Let's take a few derivatives of y = cos(7x) in order to observe the pattern they will create:

`y' = -7sin(7x)`

`y'' = -7*7cos(7x) = -7^2cos(7x)`

`y''' = -7^2*(-7)sin(7x) = 7^3sin(7x)`

`y^((4)) = 7^3*7cos(7x) = 7^4cos(7x)`

It is apparent that the power of 7 in front of the trigonometric function will be the same as the order of the derivative. The sign (plus or minus) and whether the function is sine or cosine will have the following order:

-sin

-cos

+sin

+ cos

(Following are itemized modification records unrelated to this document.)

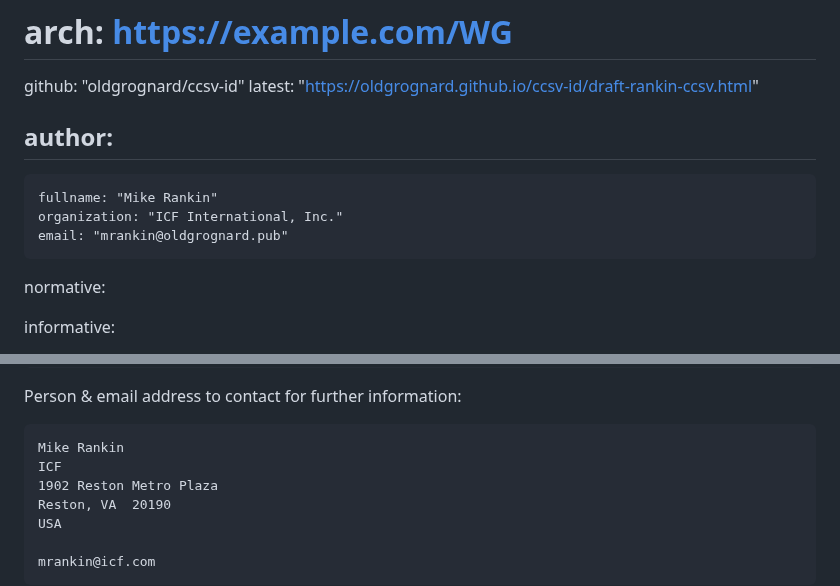
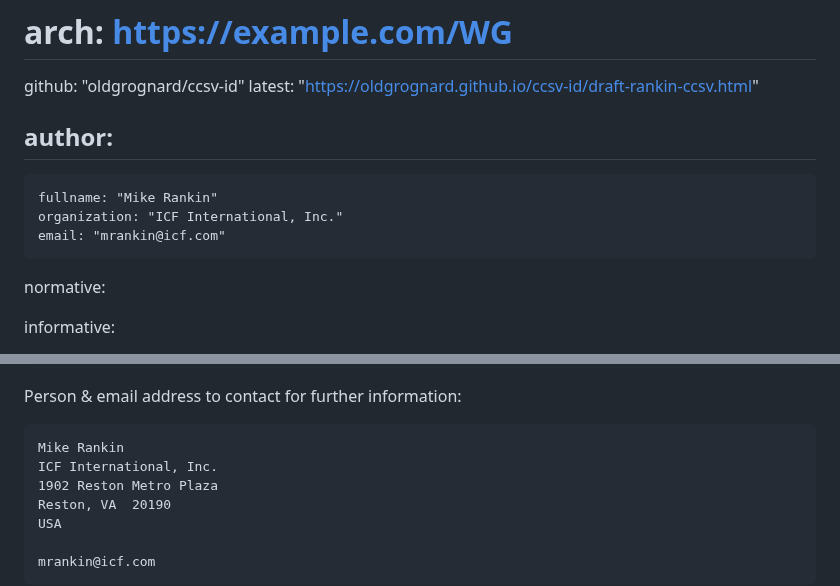
Before and after one commit to oldgrognard/ccsv-id, a Markdown page: draft-rankin-ccsv.md, 2 parts joined by grey strips. Rendered like a GitHub page.

Commit message:
update contact information

```diff
--- a/draft-rankin-ccsv.md
+++ b/draft-rankin-ccsv.md
@@ -27,7 +27,7 @@ author:
  -
     fullname: "Mike Rankin"
     organization: "ICF International, Inc."
-    email: "mrankin@oldgrognard.pub"
+    email: "mrankin@icf.com"
 
 normative:
 
@@ -127,7 +127,7 @@ Additional information:
 Person & email address to contact for further information:
 
 	Mike Rankin
-	ICF
+	ICF International, Inc.
 	1902 Reston Metro Plaza
 	Reston, VA  20190
 	USA
```
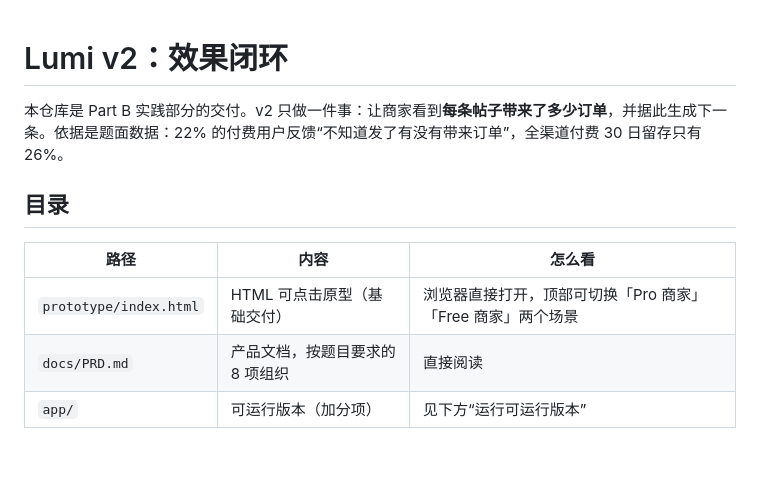
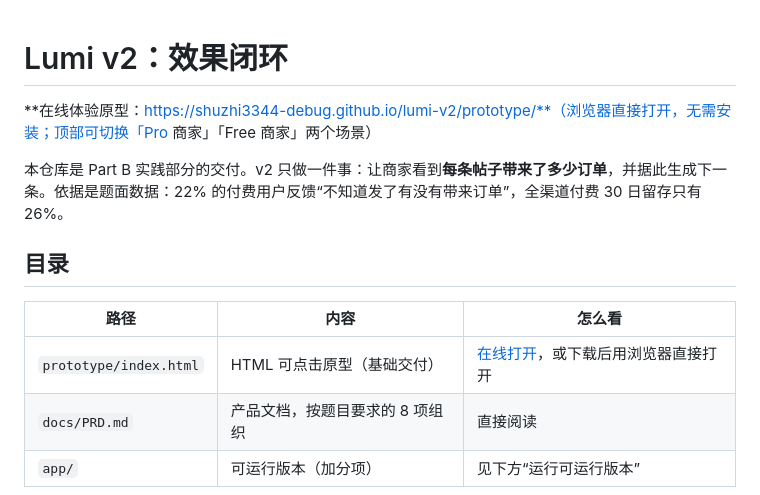
Before and after one commit to shuzhi3344-debug/lumi-v2, a Markdown page: README.md, the part around the change. Drawn GitHub-style; blank space fills up the shorter version.

Commit message:
README 顶部加入原型在线体验链接（GitHub Pages）
Co-Authored-By: Claude Opus 5.5 <noreply@anthropic.com>

```diff
--- a/README.md
+++ b/README.md
@@ -1,4 +1,6 @@
 # Lumi v2：效果闭环
+
+**在线体验原型：https://shuzhi3344-debug.github.io/lumi-v2/prototype/**（浏览器直接打开，无需安装；顶部可切换「Pro 商家」「Free 商家」两个场景）
 
 本仓库是 Part B 实践部分的交付。v2 只做一件事：让商家看到**每条帖子带来了多少订单**，并据此生成下一条。依据是题面数据：22% 的付费用户反馈“不知道发了有没有带来订单”，全渠道付费 30 日留存只有 26%。
 
@@ -6,7 +8,7 @@
 
 | 路径 | 内容 | 怎么看 |
 |---|---|---|
-| `prototype/index.html` | HTML 可点击原型（基础交付） | 浏览器直接打开，顶部可切换「Pro 商家」「Free 商家」两个场景 |
+| `prototype/index.html` | HTML 可点击原型（基础交付） | [在线打开](https://shuzhi3344-debug.github.io/lumi-v2/prototype/)，或下载后用浏览器直接打开 |
 | `docs/PRD.md` | 产品文档，按题目要求的 8 项组织 | 直接阅读 |
 | `app/` | 可运行版本（加分项） | 见下方“运行可运行版本” |
 
```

and this pattern will then repeat all over. Since it will repeat every four derivatives, we can determine how derivative of nth order will look like by dividing* n* by 4 :

if the remainder is 1 (such as first derivative), the derivative will contain - sin

if the remainder is 2, it will contain -cos

if the remainder is 3, it will contain + sin

if there is no remainder(such as original function, or 4th derivative), it will contain +cos.

So, for the 57th derivative, 57 divides by 4 with the remainder 1. Therefore,

`y^((57)) = -7^57sin(7x)` .

**The 57th derivative is** `-7^57sin(7x)` .